Zhou, HJ (reprint author), Chinese Acad Sci, Inst Theoret Phys, State Key Lab Theoret Phys, Beijing 100190, Peoples R China.
[Wang, Zhijian] Zhejiang Univ, Expt Social Sci Lab, Hangzhou 310058, Zhejiang, Peoples R China
; [Xu, Bin] Zhejiang Gongshang Univ, Publ Adm Coll, Hangzhou 310018, Zhejiang, Peoples R China
; [Zhou, Hai-Jun] Chinese Acad Sci, Inst Theoret Phys, State Key Lab Theoret Phys, Beijing 100190, Peoples R China

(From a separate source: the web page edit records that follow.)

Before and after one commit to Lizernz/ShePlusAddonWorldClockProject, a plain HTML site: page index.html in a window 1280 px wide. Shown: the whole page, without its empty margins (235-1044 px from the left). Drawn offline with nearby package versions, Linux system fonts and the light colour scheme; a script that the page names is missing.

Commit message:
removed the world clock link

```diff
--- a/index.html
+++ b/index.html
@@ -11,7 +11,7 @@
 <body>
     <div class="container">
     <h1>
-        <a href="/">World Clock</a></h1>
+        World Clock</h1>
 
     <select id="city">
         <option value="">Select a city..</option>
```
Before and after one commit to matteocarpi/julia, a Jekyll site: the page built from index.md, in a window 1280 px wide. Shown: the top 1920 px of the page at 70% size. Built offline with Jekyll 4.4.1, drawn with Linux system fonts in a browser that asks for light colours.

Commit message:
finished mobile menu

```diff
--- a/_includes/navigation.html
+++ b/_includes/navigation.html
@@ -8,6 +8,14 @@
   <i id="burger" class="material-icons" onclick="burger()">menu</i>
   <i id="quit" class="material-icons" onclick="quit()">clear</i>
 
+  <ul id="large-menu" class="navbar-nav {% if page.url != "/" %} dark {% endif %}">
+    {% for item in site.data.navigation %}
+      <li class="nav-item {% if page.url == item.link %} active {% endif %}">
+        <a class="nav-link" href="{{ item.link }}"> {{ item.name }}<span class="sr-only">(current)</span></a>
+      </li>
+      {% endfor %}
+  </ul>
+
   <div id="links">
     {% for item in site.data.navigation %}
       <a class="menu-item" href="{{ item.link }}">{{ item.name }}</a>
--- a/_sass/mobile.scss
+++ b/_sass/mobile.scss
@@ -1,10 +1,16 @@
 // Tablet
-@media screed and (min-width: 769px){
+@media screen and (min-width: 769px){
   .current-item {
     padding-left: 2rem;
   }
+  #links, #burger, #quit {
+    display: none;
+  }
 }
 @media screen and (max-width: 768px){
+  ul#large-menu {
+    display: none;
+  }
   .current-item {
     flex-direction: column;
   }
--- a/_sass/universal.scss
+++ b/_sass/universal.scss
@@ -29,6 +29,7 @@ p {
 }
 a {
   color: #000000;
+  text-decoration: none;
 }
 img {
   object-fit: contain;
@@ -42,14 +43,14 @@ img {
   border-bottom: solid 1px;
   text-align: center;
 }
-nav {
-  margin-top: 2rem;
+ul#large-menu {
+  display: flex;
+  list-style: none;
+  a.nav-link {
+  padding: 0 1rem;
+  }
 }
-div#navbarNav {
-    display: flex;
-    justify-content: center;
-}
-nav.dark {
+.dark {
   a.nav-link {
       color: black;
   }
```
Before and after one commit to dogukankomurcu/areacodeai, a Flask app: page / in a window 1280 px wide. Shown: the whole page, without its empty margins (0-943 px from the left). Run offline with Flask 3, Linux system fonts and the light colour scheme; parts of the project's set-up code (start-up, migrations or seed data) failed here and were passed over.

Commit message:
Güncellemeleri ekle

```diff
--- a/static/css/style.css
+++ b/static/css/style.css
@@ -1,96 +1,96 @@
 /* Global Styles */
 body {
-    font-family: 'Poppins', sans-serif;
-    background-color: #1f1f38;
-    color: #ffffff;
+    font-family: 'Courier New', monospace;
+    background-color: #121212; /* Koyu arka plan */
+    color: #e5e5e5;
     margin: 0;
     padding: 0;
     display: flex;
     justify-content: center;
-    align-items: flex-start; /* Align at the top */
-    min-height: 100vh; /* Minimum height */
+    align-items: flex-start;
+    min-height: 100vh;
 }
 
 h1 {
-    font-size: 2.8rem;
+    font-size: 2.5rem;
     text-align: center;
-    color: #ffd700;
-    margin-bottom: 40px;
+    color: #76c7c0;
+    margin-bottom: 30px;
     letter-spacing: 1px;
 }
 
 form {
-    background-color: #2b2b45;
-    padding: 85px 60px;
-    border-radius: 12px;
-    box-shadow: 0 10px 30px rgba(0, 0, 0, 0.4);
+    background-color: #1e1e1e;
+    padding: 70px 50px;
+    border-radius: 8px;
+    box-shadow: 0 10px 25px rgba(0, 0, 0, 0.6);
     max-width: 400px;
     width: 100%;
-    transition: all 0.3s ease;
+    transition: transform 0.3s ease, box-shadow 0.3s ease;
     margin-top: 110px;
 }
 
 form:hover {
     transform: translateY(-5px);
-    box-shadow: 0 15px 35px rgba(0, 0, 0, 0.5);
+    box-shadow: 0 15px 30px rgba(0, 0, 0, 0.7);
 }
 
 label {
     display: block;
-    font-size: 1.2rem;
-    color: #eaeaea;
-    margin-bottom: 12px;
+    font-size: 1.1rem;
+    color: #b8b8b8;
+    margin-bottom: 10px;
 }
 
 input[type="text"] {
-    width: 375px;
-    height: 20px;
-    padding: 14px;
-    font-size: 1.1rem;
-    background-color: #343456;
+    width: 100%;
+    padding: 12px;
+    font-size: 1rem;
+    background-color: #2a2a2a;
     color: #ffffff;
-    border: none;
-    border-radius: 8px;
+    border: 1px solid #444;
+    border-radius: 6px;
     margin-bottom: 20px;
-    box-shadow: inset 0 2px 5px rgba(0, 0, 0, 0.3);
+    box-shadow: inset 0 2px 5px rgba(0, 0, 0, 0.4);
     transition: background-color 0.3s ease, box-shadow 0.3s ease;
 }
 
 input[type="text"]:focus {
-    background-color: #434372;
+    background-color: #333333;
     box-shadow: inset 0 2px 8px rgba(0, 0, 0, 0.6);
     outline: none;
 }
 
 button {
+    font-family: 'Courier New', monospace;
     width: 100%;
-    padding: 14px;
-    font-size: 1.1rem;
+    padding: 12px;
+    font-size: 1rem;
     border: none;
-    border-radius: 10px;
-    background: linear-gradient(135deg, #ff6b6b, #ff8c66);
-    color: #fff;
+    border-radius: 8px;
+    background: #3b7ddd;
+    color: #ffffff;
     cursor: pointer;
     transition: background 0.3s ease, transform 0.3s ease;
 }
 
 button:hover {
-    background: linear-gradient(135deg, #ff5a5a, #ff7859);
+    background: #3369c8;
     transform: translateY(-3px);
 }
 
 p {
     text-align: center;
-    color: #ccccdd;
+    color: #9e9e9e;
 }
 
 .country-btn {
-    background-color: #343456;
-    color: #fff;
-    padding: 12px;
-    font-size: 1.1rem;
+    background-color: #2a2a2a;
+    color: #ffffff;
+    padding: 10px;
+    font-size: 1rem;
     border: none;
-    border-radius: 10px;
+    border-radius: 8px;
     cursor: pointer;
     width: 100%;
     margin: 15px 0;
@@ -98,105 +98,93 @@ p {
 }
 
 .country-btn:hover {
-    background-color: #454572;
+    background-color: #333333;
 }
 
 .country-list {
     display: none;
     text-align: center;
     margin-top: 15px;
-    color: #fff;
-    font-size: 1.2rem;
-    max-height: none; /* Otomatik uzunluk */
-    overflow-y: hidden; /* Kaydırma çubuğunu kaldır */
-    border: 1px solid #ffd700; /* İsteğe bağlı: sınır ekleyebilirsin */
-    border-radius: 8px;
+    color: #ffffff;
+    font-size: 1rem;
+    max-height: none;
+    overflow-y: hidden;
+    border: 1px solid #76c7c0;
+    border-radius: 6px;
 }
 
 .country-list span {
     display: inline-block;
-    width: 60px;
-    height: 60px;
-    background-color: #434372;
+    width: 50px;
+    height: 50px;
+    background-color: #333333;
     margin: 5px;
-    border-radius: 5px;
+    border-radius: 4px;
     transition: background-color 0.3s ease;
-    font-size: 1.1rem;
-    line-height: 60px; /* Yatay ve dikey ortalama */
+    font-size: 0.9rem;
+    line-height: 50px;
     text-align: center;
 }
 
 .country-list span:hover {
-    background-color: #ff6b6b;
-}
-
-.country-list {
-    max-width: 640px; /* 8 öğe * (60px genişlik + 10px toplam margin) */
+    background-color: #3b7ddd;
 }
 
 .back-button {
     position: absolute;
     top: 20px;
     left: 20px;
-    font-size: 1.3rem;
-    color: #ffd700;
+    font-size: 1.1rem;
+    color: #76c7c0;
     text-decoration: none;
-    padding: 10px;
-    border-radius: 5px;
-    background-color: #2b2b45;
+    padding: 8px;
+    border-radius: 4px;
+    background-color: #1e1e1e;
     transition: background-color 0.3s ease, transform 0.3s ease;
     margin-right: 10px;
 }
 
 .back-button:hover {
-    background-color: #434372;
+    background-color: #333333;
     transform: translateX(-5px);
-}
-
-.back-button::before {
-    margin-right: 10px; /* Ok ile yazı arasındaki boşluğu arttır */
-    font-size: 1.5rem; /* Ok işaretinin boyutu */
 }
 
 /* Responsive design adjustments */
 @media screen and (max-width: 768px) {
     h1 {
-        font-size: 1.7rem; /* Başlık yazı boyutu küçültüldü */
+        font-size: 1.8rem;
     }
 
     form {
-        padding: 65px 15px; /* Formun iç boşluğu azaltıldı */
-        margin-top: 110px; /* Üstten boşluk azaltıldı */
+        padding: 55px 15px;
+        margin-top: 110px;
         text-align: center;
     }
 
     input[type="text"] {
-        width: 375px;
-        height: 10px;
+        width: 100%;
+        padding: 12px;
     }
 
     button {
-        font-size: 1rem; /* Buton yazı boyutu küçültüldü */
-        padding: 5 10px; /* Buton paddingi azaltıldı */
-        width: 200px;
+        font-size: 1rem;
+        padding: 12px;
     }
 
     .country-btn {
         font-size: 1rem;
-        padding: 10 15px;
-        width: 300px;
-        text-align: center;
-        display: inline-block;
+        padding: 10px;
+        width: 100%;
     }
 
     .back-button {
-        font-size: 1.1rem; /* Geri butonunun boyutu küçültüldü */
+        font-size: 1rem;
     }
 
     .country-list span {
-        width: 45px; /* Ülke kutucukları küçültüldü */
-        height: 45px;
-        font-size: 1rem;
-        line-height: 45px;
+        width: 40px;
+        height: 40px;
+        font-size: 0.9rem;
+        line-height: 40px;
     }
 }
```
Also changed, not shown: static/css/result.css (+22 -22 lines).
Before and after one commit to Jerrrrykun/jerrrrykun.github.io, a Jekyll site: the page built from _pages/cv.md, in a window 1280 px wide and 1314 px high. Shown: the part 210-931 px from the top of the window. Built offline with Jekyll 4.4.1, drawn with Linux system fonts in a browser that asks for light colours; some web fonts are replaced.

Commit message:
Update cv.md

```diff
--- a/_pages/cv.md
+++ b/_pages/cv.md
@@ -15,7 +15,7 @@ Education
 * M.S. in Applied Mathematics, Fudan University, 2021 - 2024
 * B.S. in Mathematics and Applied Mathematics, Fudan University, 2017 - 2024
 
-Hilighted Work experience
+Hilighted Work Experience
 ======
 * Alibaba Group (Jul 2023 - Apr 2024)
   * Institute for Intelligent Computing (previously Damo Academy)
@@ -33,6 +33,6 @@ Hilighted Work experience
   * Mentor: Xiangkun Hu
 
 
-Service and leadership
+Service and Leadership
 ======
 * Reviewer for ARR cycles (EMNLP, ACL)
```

How humans make decisions in non-cooperative strategic interactions is a big question. For the fundamental Rock-Paper-Scissors (RPS) model game system, classic Nash equilibrium (NE) theory predicts that players randomize completely their action choices to avoid being exploited, while evolutionary game theory of bounded rationality in general predicts persistent cyclic motions, especially in finite populations. However as empirical studies have been relatively sparse, it is still a controversial issue as to which theoretical framework is more appropriate to describe decision-making of human subjects. Here we observe population-level persistent cyclic motions in a laboratory experiment of the discrete-time iterated RPS game under the traditional random pairwise-matching protocol. This collective behavior contradicts with the NE theory but is quantitatively explained, without any adjustable parameter, by a microscopic model of win-lose-tie conditional response. Theoretical calculations suggest that if all players adopt the same optimized conditional response strategy, their accumulated payoff will be much higher than the reference value of the NE mixed strategy. Our work demonstrates the feasibility of understanding human competition behaviors from the angle of non-equilibrium statistical physics.